I don’t think the impact of the Keeper albums can be overstated. In the 2 decades since they were originally released, their sound has been adopted, adapted, and flat out imitated by countless bands. Without Helloween, there would be no Blind Guardian, no Rhapsody, no Edguy, at least not as we now know them.
That said, why on earth has it taken 20 freaking years to get remastered versions of the Keeper albums? In an age where even the most recent bands keep reissuing their albums, we had to go way to long without a sonically improved Keeper of the Seven Keys Part I. Well, Sanctuary finally got around to the job earlier this year, and they certainly did it right. In addition to digitally remastered sound (which is quite good despite what a previous reviewer would have you believe), you get 4 bonus tracks. The remixed/alternate/edited versions of existing songs don’t add much, but adding the b-side Victim of Fate was a nice touch. You also get expanded liner notes, photos, etc. plus a nifty slipcase for the disc.
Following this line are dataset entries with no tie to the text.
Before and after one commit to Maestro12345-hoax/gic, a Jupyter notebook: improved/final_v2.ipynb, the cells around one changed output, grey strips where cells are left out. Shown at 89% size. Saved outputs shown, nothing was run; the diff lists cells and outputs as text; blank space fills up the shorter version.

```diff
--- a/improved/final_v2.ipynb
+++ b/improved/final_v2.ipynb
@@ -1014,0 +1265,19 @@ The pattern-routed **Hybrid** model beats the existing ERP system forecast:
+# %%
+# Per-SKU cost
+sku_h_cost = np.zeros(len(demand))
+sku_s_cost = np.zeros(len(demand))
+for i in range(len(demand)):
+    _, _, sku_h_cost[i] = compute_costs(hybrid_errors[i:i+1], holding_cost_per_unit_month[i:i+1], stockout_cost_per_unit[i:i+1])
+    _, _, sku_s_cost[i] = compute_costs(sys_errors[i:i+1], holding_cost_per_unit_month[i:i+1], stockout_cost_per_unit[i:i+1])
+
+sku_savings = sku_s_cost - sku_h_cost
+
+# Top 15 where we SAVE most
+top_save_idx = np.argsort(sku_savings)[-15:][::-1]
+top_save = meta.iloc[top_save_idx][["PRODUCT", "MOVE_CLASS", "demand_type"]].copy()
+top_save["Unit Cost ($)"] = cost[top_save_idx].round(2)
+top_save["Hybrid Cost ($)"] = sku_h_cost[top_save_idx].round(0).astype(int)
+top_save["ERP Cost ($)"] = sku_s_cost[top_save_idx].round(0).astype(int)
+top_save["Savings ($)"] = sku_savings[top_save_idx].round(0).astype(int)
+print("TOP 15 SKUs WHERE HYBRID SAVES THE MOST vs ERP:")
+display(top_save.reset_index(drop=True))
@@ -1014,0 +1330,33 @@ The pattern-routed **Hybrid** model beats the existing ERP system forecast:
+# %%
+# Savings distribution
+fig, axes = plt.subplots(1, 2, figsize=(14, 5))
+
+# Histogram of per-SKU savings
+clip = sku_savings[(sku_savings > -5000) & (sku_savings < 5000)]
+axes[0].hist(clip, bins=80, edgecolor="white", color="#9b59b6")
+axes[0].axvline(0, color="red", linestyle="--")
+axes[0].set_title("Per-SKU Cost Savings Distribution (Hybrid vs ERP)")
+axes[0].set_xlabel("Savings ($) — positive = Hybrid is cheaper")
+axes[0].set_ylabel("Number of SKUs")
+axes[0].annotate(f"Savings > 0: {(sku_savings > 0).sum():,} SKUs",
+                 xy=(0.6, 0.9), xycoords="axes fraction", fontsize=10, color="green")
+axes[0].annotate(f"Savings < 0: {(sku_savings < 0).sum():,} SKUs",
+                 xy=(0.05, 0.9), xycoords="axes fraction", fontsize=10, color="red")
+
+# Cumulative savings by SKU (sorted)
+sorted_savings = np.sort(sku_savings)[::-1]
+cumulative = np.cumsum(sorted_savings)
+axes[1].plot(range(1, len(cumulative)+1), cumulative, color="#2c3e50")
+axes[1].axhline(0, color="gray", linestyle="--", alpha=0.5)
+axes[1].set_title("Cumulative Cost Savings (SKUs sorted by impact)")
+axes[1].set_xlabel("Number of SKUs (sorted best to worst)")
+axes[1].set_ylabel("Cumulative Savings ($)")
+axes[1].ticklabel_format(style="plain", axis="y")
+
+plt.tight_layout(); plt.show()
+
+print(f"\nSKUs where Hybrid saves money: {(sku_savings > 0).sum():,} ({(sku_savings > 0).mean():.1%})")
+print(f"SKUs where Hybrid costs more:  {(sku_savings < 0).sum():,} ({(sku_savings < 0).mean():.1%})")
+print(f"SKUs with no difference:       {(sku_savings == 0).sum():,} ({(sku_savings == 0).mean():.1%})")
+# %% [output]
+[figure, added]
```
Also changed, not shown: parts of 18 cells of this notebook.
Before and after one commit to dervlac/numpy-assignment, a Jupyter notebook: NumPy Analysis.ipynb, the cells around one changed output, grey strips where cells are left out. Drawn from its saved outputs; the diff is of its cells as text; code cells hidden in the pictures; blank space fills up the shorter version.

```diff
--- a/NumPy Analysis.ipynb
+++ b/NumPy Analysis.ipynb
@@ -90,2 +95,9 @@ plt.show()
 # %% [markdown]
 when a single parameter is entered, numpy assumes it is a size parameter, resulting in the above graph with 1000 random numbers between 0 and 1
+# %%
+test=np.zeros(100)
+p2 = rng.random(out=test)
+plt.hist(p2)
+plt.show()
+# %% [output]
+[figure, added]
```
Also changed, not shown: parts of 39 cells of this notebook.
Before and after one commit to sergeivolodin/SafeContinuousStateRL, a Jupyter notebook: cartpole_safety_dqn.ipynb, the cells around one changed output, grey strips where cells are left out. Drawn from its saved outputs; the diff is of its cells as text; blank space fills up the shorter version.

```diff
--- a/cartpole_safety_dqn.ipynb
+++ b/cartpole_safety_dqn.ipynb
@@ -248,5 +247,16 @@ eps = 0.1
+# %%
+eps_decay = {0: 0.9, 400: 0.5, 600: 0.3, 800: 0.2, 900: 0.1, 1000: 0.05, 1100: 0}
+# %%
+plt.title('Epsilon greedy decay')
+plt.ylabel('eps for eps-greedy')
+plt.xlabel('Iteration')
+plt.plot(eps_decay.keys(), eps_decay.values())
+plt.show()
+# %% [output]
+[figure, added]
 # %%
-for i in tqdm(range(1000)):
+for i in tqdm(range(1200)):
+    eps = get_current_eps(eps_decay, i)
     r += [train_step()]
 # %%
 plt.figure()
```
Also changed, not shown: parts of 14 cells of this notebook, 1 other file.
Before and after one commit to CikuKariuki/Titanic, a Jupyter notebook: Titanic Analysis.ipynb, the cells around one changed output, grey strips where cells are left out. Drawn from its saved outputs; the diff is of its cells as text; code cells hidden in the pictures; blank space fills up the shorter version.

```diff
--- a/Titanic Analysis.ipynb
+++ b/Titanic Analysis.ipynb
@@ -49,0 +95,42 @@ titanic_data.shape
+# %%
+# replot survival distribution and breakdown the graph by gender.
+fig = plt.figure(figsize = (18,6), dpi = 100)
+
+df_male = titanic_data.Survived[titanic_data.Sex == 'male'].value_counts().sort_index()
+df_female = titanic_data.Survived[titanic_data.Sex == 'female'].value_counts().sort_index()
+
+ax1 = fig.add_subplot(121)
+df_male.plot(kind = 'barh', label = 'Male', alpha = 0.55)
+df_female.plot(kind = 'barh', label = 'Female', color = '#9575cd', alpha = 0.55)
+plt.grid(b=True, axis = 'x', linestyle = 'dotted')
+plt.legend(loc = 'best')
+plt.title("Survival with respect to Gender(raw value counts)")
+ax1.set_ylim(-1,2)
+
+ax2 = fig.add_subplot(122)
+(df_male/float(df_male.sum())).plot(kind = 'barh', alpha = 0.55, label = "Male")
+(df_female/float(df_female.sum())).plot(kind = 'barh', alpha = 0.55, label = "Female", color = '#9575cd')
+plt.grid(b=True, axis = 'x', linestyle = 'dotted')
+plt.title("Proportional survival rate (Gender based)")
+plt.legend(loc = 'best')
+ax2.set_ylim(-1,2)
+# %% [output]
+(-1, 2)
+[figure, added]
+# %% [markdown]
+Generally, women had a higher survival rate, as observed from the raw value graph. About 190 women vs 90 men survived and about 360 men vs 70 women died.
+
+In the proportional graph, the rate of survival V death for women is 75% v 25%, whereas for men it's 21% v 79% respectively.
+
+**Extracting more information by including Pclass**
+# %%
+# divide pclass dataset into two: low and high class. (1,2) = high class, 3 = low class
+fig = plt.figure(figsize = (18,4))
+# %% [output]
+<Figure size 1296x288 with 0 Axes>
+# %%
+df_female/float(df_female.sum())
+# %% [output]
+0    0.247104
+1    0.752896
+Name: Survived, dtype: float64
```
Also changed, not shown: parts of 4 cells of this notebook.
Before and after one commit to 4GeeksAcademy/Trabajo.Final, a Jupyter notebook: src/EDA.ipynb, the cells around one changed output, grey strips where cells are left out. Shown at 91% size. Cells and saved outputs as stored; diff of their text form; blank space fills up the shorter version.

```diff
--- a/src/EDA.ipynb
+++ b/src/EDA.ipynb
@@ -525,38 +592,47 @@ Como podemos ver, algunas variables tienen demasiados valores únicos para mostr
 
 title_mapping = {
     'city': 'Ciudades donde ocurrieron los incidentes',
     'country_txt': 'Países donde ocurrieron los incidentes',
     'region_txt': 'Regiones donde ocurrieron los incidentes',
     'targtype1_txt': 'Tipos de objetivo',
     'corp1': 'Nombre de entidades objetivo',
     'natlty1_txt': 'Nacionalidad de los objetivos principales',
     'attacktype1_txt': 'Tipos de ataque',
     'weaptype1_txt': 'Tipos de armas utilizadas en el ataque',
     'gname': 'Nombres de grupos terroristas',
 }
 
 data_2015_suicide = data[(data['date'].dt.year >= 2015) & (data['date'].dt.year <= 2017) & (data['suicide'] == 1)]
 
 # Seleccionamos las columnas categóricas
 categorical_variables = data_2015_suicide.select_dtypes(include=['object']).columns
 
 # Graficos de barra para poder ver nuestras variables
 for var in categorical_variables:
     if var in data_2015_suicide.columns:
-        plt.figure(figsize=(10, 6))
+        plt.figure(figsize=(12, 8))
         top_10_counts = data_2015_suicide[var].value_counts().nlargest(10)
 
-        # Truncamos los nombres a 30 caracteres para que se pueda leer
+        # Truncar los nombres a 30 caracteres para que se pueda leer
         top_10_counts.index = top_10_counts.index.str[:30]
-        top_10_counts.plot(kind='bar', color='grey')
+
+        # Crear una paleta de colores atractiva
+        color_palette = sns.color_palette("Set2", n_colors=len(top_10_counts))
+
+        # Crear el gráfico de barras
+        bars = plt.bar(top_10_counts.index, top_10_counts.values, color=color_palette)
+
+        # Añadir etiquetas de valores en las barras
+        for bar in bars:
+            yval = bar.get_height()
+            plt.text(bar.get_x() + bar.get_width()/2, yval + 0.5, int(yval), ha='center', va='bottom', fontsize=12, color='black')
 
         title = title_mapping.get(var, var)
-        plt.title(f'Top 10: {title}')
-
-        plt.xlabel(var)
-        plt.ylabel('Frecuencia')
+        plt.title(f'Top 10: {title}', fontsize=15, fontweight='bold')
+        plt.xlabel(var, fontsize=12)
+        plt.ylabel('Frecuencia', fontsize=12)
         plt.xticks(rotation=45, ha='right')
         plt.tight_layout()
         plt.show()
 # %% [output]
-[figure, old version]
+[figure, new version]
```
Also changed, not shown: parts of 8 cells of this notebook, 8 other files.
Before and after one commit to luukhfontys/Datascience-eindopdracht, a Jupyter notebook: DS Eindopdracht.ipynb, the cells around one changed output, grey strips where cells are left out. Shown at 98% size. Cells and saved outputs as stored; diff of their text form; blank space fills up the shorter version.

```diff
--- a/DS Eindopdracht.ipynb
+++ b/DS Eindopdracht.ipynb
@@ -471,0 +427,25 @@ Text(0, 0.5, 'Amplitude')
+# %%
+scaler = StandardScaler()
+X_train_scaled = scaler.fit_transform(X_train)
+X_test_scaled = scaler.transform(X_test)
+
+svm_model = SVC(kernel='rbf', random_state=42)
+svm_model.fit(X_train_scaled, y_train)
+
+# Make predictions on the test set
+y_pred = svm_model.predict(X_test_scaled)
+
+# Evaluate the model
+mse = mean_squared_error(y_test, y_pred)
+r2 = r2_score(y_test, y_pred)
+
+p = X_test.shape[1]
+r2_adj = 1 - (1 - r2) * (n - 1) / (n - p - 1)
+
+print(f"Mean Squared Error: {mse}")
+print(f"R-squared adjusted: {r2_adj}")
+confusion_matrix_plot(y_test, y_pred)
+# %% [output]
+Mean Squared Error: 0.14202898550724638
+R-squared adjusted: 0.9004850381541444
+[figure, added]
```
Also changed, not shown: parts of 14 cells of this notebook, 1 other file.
This is what a remastered version of a classic album is supposed to look and sound like. If you’re already a Helloween fan, it’s time to replace your old version. If you’re a power metal fan and for whatever reason haven’t heard Keeper of the Seven Keys Part I, you need to order this album now. It truly belongs in every power metal fan’s collection.